When you examine what Atmos is trying to do, these new recommendations make sense. Keeping the floor-level speakers at near ear level gives more physical separation between them and the overheads. Many home theaters are in normal-sized rooms with eight-foot ceilings. Basements, with sometimes lower ceilings, are also common for home theaters. The more separation between the floor-level and ceiling speakers the better.
Side Surround Dispersion vs Point-Source
The real change came in the recommendations for the side surround speakers. While before Dolby was perfectly fine with people installing bi/di-pole speakers for side surround, now they insist on monopoles. Again, if we look at Atmos as a sound format, it makes sense. Atmos (as well as DTX:X and Auro 3D) is an object-based format.
While before, sound mixers would put sound in each speaker individually, Atmos uses computers to place the sound in a 3D space. The processor in your receiver then uses the information about the number and positions of speakers in your room to try to recreate that sound in your room. While before the sound editor would try to do that using phase and other techniques, with Atmos they only need to know where they want to sound to be and let the hardware do the rest.

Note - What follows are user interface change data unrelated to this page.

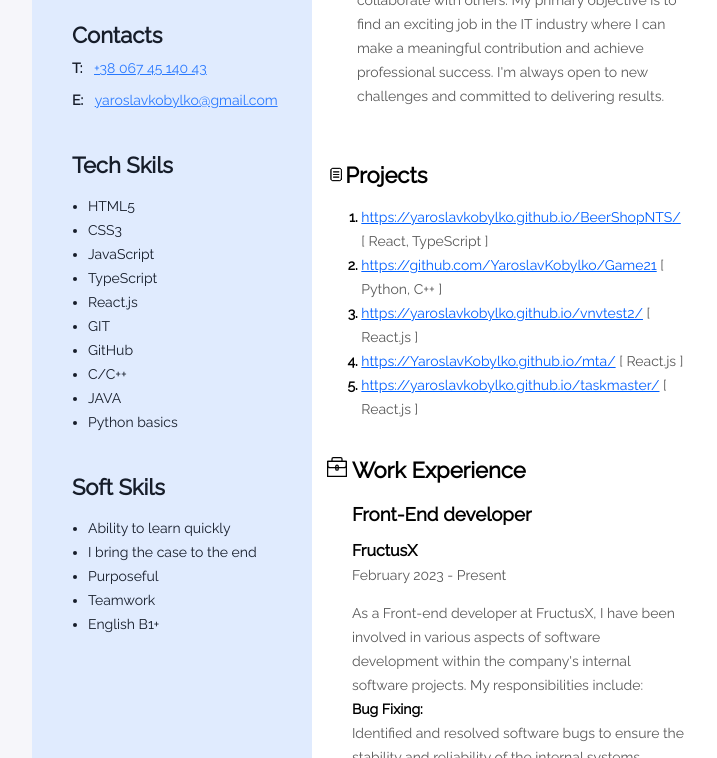
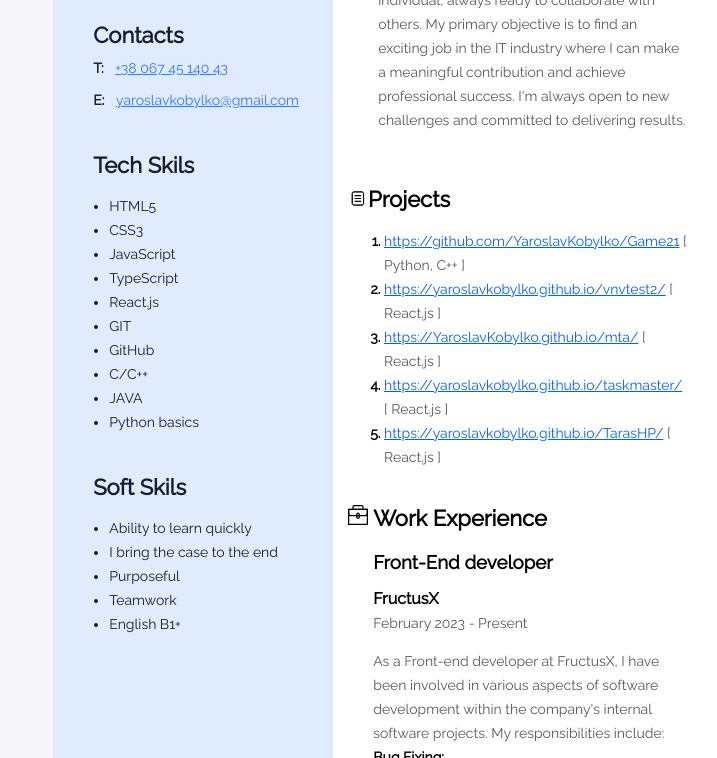
Before and after one commit to YaroslavKobylko/CV, a plain HTML site: page index.html in a window 1280 px wide. Shown: the part 342-1100 px from the top of the page, without its empty margins (143-860 px from the left). Drawn offline with Linux system fonts and the light colour scheme.

Commit message:
Update index.html
Change petproject)

```diff
--- a/index.html
+++ b/index.html
@@ -39,10 +39,6 @@ My primary objective is to find an exciting job in the IT industry where I can m
                     </div>
                     <ol class="my-projects-list">
                         <li class="my-projects-item">
-                            <a class="my-projects-item-link" href="https://yaroslavkobylko.github.io/BeerShopNTS/" target="_blank">https://yaroslavkobylko.github.io/BeerShopNTS/</a>
-                            <span class="my-projects-item-tech">[ React, TypeScript ]</span>
-                        </li>
-                        <li class="my-projects-item">
                             <a class="my-projects-item-link" href="https://github.com/YaroslavKobylko/Game21" target="_blank">https://github.com/YaroslavKobylko/Game21</a>
                             <span class="my-projects-item-tech">[ Python, C++ ]</span>
                         </li>
@@ -56,6 +52,10 @@ My primary objective is to find an exciting job in the IT industry where I can m
                         </li>
                         <li class="my-projects-item">
                             <a class="my-projects-item-link" href="https://yaroslavkobylko.github.io/taskmaster/" target="_blank">https://yaroslavkobylko.github.io/taskmaster/</a>
+                            <span class="my-projects-item-tech">[ React.js ]</span>
+                        </li>
+                        <li class="my-projects-item">
+                            <a class="my-projects-item-link" href="https://yaroslavkobylko.github.io/TarasHP/" target="_blank">https://yaroslavkobylko.github.io/TarasHP/</a>
                             <span class="my-projects-item-tech">[ React.js ]</span>
                         </li>
                     </ol>
```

This technology demands that speakers be able to image properly. A diffuse speaker is, by definition, unable to be located. When placing sounds in a 3D space, diffuse sounds just don’t work. Instead, Atmos needs each speaker to be able to be located if needed. Thus the switch to monopoles all the way around.
The Ultimate Winner is Determined By Dolby?
In the end, Dolby is really the one that decides what speaker type is best for recreating the surround sound experience in your Atmos home theater. And it isn’t for the reason you think. Dolby can put out all the guidelines they want for home placement. And that is all they are. Where the real difference is made is in how movies are mixed.
Dolby’s guidelines aren’t just for home users. In the past, sound editors could use diffuse speakers in their studios. To properly mix an Atmos soundtrack, the sound editor now must have a properly set up Atmos system.
That means monopole speakers at the proper heights and elevations (they even talk about polarities). In the end, this is what should inform your home theater speaker choices. You want to hear what the sound editor intended. To do that, you’ll need a similar speaker layout. That means monopoles in the Dolby recommended positions.
Should I Run Out and Buy New Speakers?
The last thing I want you to do is to walk into your completed theater and somehow think it is now substandard. If you have a dedicated theater and already have bi/di-pole speakers on the walls, don’t worry. If your current speakers have the option, switch them to bi-pole mode. Thinking of adding Atmos speakers? Consider getting some inexpensive in-ceiling speakers from Monoprice or the Prime Elevation speakers from SVS. Atmos speakers don’t have to be expensive to work effectively.
Once you’ve settled into your new Atmos setup, you can decide if the diffuse side surrounds are hurting your experience. Our guess is that you won’t feel that way. But, if you do, you know what to change.